Every picture is to be removed, and all the data is to be copied exactly.

[Itemized modification records]
--- START ---

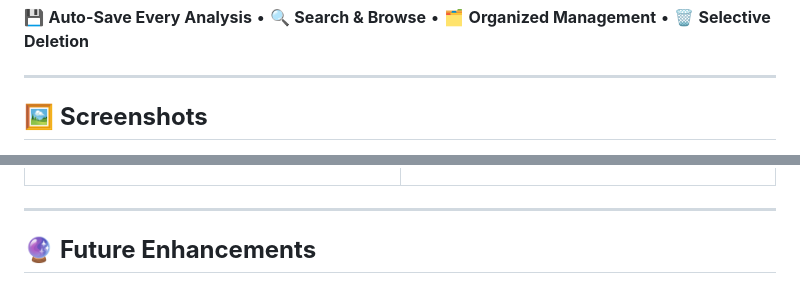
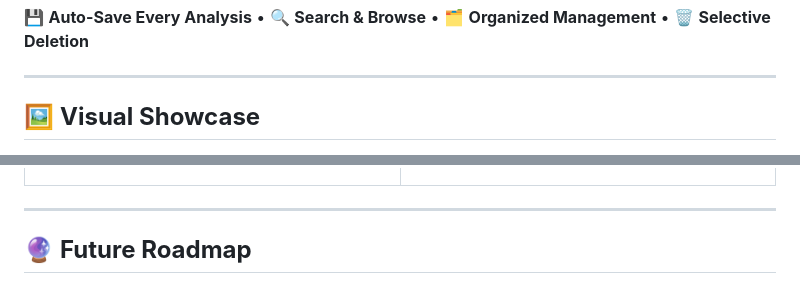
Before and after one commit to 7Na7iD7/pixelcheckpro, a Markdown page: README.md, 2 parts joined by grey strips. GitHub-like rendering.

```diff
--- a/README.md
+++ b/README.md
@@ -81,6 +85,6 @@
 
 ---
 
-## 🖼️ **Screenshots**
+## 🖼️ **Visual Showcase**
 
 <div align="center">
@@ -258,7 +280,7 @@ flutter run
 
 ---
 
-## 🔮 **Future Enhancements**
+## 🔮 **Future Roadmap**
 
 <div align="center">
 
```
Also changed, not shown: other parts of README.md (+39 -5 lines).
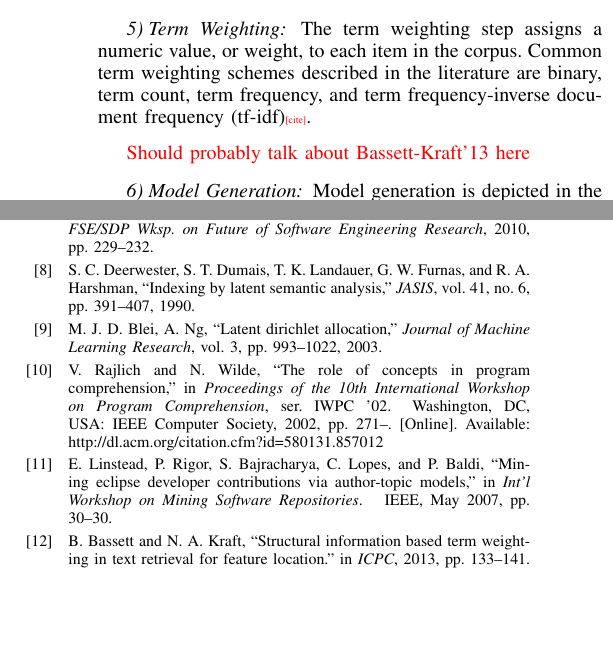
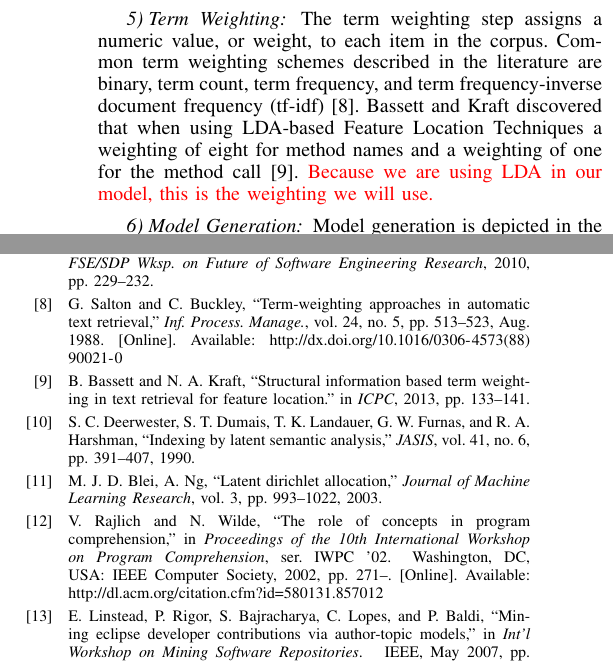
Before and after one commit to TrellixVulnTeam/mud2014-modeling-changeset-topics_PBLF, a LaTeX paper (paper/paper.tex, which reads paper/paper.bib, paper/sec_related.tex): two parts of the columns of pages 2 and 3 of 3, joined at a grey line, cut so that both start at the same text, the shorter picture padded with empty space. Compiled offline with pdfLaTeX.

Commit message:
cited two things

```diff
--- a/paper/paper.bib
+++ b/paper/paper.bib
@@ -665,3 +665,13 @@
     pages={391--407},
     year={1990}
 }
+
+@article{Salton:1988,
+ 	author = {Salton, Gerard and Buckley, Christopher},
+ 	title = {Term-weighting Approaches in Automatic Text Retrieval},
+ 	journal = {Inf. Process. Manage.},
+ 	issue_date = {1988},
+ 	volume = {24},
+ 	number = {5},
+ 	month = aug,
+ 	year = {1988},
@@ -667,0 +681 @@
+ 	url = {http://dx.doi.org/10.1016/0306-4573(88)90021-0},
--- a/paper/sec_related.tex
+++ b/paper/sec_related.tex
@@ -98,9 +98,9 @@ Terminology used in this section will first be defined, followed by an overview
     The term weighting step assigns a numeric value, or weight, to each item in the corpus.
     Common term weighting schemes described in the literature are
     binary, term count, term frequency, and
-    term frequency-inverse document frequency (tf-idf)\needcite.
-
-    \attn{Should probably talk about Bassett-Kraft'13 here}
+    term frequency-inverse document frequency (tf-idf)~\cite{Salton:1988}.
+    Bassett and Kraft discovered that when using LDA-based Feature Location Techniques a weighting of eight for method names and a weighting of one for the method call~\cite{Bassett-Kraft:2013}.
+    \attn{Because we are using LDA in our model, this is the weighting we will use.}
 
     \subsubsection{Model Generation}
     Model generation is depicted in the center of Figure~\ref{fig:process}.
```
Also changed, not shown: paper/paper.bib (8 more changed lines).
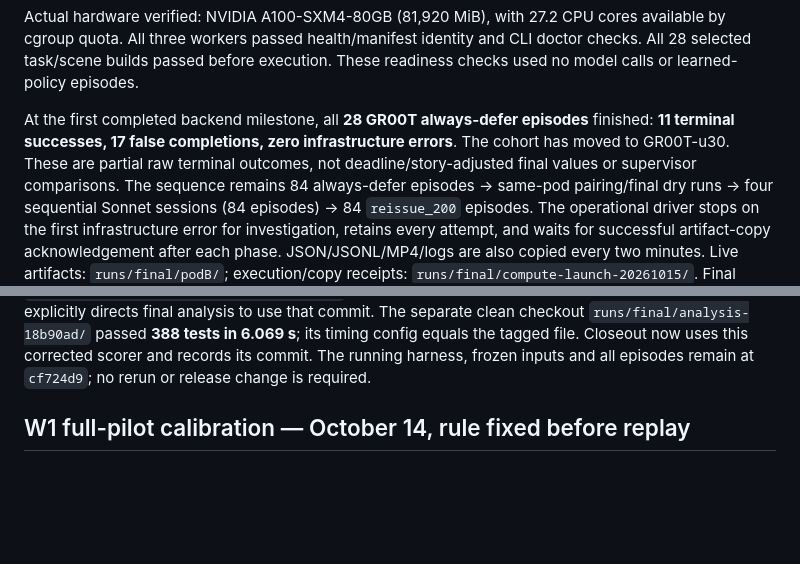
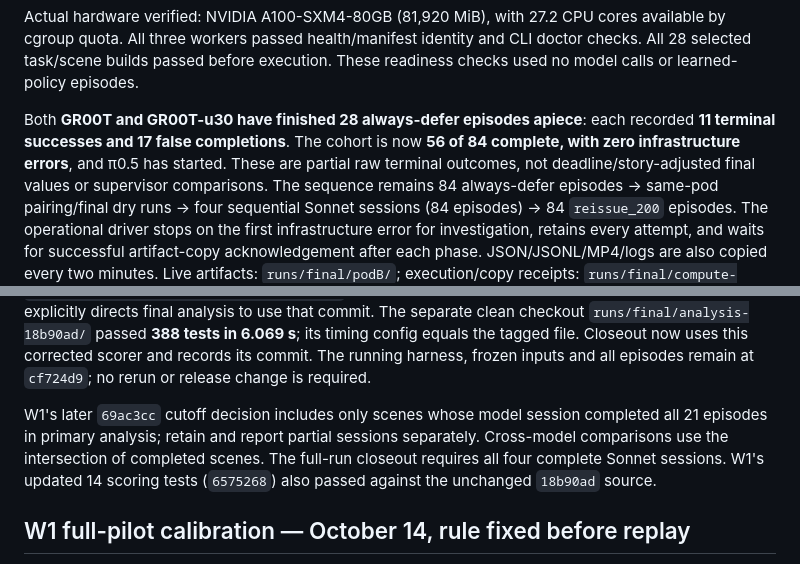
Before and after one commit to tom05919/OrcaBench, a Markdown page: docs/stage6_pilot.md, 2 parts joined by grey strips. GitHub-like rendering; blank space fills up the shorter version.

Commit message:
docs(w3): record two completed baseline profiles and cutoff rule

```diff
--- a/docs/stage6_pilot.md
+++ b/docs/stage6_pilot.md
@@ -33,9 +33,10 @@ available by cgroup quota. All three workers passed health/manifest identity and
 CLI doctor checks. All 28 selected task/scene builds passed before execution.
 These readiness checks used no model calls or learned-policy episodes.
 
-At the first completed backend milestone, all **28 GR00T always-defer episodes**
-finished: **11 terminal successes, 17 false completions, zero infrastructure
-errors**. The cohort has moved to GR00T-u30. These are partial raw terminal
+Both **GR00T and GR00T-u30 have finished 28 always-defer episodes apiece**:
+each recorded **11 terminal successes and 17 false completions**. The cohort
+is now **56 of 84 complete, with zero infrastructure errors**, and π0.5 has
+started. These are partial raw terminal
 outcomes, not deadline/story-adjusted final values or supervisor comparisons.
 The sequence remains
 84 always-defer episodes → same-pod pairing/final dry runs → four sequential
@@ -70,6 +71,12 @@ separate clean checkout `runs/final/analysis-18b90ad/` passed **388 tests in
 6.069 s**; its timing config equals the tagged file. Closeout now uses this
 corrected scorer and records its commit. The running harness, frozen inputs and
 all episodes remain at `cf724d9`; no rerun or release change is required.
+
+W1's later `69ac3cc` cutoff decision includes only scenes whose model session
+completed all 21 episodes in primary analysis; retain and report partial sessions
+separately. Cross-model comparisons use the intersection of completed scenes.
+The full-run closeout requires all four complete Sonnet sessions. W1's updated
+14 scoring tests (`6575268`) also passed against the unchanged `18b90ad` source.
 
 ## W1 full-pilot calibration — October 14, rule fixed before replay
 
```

--- END ---

WRITTEN RESPONSE:
Before and after one commit to 7Na7iD7/pixelcheckpro, a Markdown page: README.md, 2 parts joined by grey strips. GitHub-like rendering.

```diff
--- a/README.md
+++ b/README.md
@@ -81,6 +85,6 @@
 
 ---
 
-## 🖼️ **Screenshots**
+## 🖼️ **Visual Showcase**
 
 <div align="center">
@@ -258,7 +280,7 @@ flutter run
 
 ---
 
-## 🔮 **Future Enhancements**
+## 🔮 **Future Roadmap**
 
 <div align="center">
 
```
Also changed, not shown: other parts of README.md (+39 -5 lines).
Before and after one commit to TrellixVulnTeam/mud2014-modeling-changeset-topics_PBLF, a LaTeX paper (paper/paper.tex, which reads paper/paper.bib, paper/sec_related.tex): two parts of the columns of pages 2 and 3 of 3, joined at a grey line, cut so that both start at the same text, the shorter picture padded with empty space. Compiled offline with pdfLaTeX.

Commit message:
cited two things

```diff
--- a/paper/paper.bib
+++ b/paper/paper.bib
@@ -665,3 +665,13 @@
     pages={391--407},
     year={1990}
 }
+
+@article{Salton:1988,
+ 	author = {Salton, Gerard and Buckley, Christopher},
+ 	title = {Term-weighting Approaches in Automatic Text Retrieval},
+ 	journal = {Inf. Process. Manage.},
+ 	issue_date = {1988},
+ 	volume = {24},
+ 	number = {5},
+ 	month = aug,
+ 	year = {1988},
@@ -667,0 +681 @@
+ 	url = {http://dx.doi.org/10.1016/0306-4573(88)90021-0},
--- a/paper/sec_related.tex
+++ b/paper/sec_related.tex
@@ -98,9 +98,9 @@ Terminology used in this section will first be defined, followed by an overview
     The term weighting step assigns a numeric value, or weight, to each item in the corpus.
     Common term weighting schemes described in the literature are
     binary, term count, term frequency, and
-    term frequency-inverse document frequency (tf-idf)\needcite.
-
-    \attn{Should probably talk about Bassett-Kraft'13 here}
+    term frequency-inverse document frequency (tf-idf)~\cite{Salton:1988}.
+    Bassett and Kraft discovered that when using LDA-based Feature Location Techniques a weighting of eight for method names and a weighting of one for the method call~\cite{Bassett-Kraft:2013}.
+    \attn{Because we are using LDA in our model, this is the weighting we will use.}
 
     \subsubsection{Model Generation}
     Model generation is depicted in the center of Figure~\ref{fig:process}.
```
Also changed, not shown: paper/paper.bib (8 more changed lines).
Before and after one commit to tom05919/OrcaBench, a Markdown page: docs/stage6_pilot.md, 2 parts joined by grey strips. GitHub-like rendering; blank space fills up the shorter version.

Commit message:
docs(w3): record two completed baseline profiles and cutoff rule

```diff
--- a/docs/stage6_pilot.md
+++ b/docs/stage6_pilot.md
@@ -33,9 +33,10 @@ available by cgroup quota. All three workers passed health/manifest identity and
 CLI doctor checks. All 28 selected task/scene builds passed before execution.
 These readiness checks used no model calls or learned-policy episodes.
 
-At the first completed backend milestone, all **28 GR00T always-defer episodes**
-finished: **11 terminal successes, 17 false completions, zero infrastructure
-errors**. The cohort has moved to GR00T-u30. These are partial raw terminal
+Both **GR00T and GR00T-u30 have finished 28 always-defer episodes apiece**:
+each recorded **11 terminal successes and 17 false completions**. The cohort
+is now **56 of 84 complete, with zero infrastructure errors**, and π0.5 has
+started. These are partial raw terminal
 outcomes, not deadline/story-adjusted final values or supervisor comparisons.
 The sequence remains
 84 always-defer episodes → same-pod pairing/final dry runs → four sequential
@@ -70,6 +71,12 @@ separate clean checkout `runs/final/analysis-18b90ad/` passed **388 tests in
 6.069 s**; its timing config equals the tagged file. Closeout now uses this
 corrected scorer and records its commit. The running harness, frozen inputs and
 all episodes remain at `cf724d9`; no rerun or release change is required.
+
+W1's later `69ac3cc` cutoff decision includes only scenes whose model session
+completed all 21 episodes in primary analysis; retain and report partial sessions
+separately. Cross-model comparisons use the intersection of completed scenes.
+The full-run closeout requires all four complete Sonnet sessions. W1's updated
+14 scoring tests (`6575268`) also passed against the unchanged `18b90ad` source.
 
 ## W1 full-pilot calibration — October 14, rule fixed before replay
 
```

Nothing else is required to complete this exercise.